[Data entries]
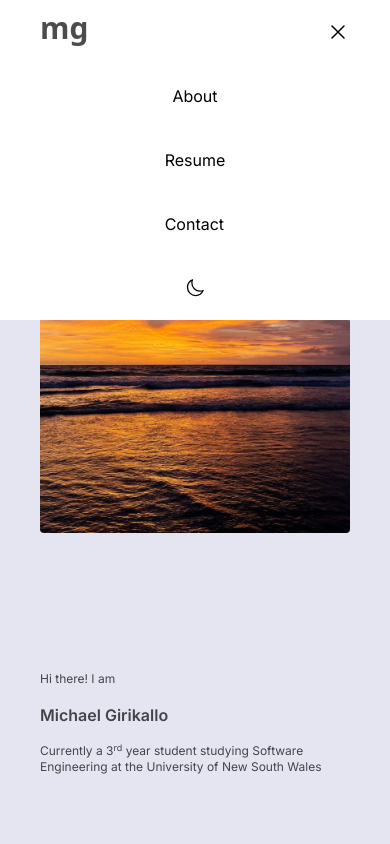
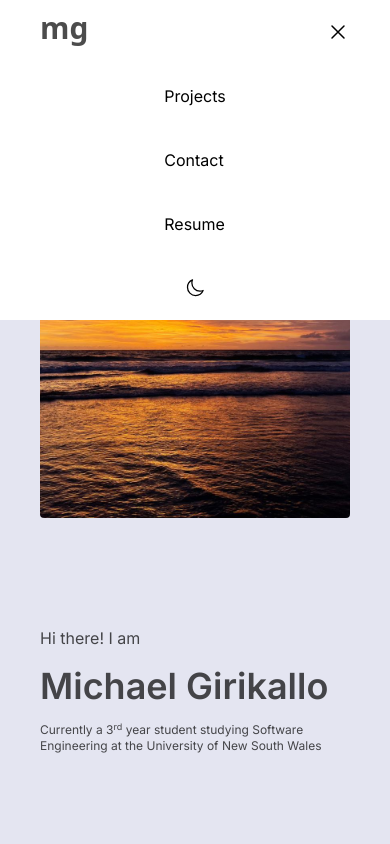
Before and after one commit to mallo03/portfolio, a Next.js app: page / in a window 390 px wide. Both pictures are taken after a click on the button 338 px from the left and 32 px from the top of the page. Shown: the top 844 px of the page. Built offline with nearby package versions, Linux system fonts and the light colour scheme.

Commit message:
Updated proj

```diff
--- a/app/components/footer.tsx
+++ b/app/components/footer.tsx
@@ -2,7 +2,7 @@
 
 export default function Footer(){
     return(
-        <div className="h-40">
+        <div className="h-40" id="contact">
             Contacts
         </div>
     );
--- a/app/components/hero.tsx
+++ b/app/components/hero.tsx
@@ -39,9 +39,9 @@ export default function Hero() {
             ))}
           </div>
         </div>
-        <div className="md:col-span-3 mx-10">
-          <p className="pb-4 sm:text-4xl text-xs">Hi there! I am</p>
-          <h1 className=" mb-4 sm:text-6xl font-semibold">Michael Girikallo</h1>
+        <div className="md:col-span-3 mx-10 sm:pb-0 pb-9">
+          <p className="pb-4 sm:text-4xl text-s">Hi there! I am</p>
+          <h1 className=" mb-4 sm:text-6xl text-4xl font-semibold">Michael Girikallo</h1>
           <p className="sm:text-xl text-xs">
            Currently a 3<sup>rd</sup> year student studying Software Engineering at the
             University of New South Wales
--- /dev/null
+++ b/app/components/modal.tsx
@@ -0,0 +1,54 @@
+import React from "react";
+
+interface ProjectModalProps {
+  project: {
+    name: string;
+    description: string;
+    img: string;
+    linkDemo: string;
+    linkCode: string;
+  };
+  closeModal: () => void;
+}
+
+const ProjectModal: React.FC<ProjectModalProps> = ({ project, closeModal }) => {
+  return (
+    <div className="fixed inset-0 flex items-center justify-center bg-black bg-opacity-50">
+      <div className="bg-white p-6 rounded-lg">
+        <span
+          className="absolute top-2 right-2 text-gray-600 cursor-pointer"
+          onClick={closeModal}
+        >
+          &times;
+        </span>
+        <h3 className="text-2xl font-semibold mb-2">{project.name}</h3>
+        <p className="mb-4">{project.description}</p>
+        <img
+          src={project.img}
+          alt={project.name}
+          className="w-full rounded-lg mb-4"
+        />
+        <div className="flex space-x-2">
+          <a
+            href={project.linkDemo}
+            target="_blank"
+            rel="noopener noreferrer"
+            className="bg-blue-500 text-white px-4 py-2 rounded hover:bg-blue-600"
+          >
+            Demo
+          </a>
+          <a
+            href={project.linkCode}
+            target="_blank"
+            rel="noopener noreferrer"
+            className="bg-gray-500 text-white px-4 py-2 rounded hover:bg-gray-600"
+          >
+            Code
+          </a>
+        </div>
+      </div>
+    </div>
+  );
+};
+
+export default ProjectModal;
--- a/app/components/navbar.tsx
+++ b/app/components/navbar.tsx
@@ -21,13 +21,13 @@ export default function Navbar() {
         </p>
       </h1>
       <ul className="hidden md:flex justify-between gap-20 font-san">
-        <a className="hover:text-tan dark:hover:text-tan" href="#">
+        <a className="hover:text-tan dark:hover:text-tan" href="#projects">
           Projects
         </a>
-        <a className="hover:text-tan dark:hover:text-tan" href="#">
+        <a className="hover:text-tan dark:hover:text-tan" href="#contact">
           Contact
         </a>
-        <a className="hover:text-tan dark:hover:text-tan" href="#">
+        <a className="hover:text-tan dark:hover:text-tan" href="#contact">
           Resume
         </a>
         <button id="toggleDark" onClick={handleDarkModeToggle}>
@@ -89,15 +89,15 @@ export default function Navbar() {
         }`}
       >
         <div className="row-span-1 h-16 flex items-center justify-center hover:text-tan dark:hover:text-tan">
-          <a href="">About</a>
+          <a href="#projects">Projects</a>
         </div>
 
         <div className="row-span-1 h-16 flex items-center hover:text-tan dark:hover:text-tan">
-          <a href="">Resume</a>
+          <a href="#contact">Contact</a>
         </div>
 
         <div className="row-span-1 h-16 flex items-center hover:text-tan dark:hover:text-tan">
-          <a href="">Contact</a>
+          <a href="#contact">Resume</a>
         </div>
         <button
           id="toggleDark"
--- a/app/components/projects.tsx
+++ b/app/components/projects.tsx
@@ -30,7 +30,7 @@ export default function Projects() {
   ];
 
   return (
-    <div className="grid md:grid-cols-3">
+    <div className="grid md:grid-cols-3" id="projects">
       {projects.map((projects, i) => (
         <div key={i} className="project">
           <h3>{projects.name}</h3>
--- a/app/layout.tsx
+++ b/app/layout.tsx
@@ -16,7 +16,7 @@ export default function RootLayout({
 }) {
   return (
     <html lang="en">
-      <head><link rel="icon" type="image/x-icon" href="/images/mgicon.png"/></head>
+      <head><title>Michael Girikallo</title><link rel="icon" type="image/x-icon" href="/images/mgicon.png"/></head>
       <body className={inter.className}>{children}</body>
     </html>
   )
--- a/tailwind.config.ts
+++ b/tailwind.config.ts
@@ -17,7 +17,7 @@ const config: Config = {
       colors: {
         'pearl': '#e4e5f1',
         'taupe': '#B4A79E',
-        'tan': '#BDA18C',
+        'tan': '#808080',
         'coffee': '#3F352D',
         'lightgray': '#282828',
         'gray': '#141414'
```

▶ **WHAT IS EXPECTED**: Scan the data for the word "function" and copy every line where it shows up.

▶ **SOLUTION BELOW**:
 export default function Footer(){
@@ -39,9 +39,9 @@ export default function Hero() {
@@ -21,13 +21,13 @@ export default function Navbar() {
@@ -89,15 +89,15 @@ export default function Navbar() {
@@ -30,7 +30,7 @@ export default function Projects() {
@@ -16,7 +16,7 @@ export default function RootLayout({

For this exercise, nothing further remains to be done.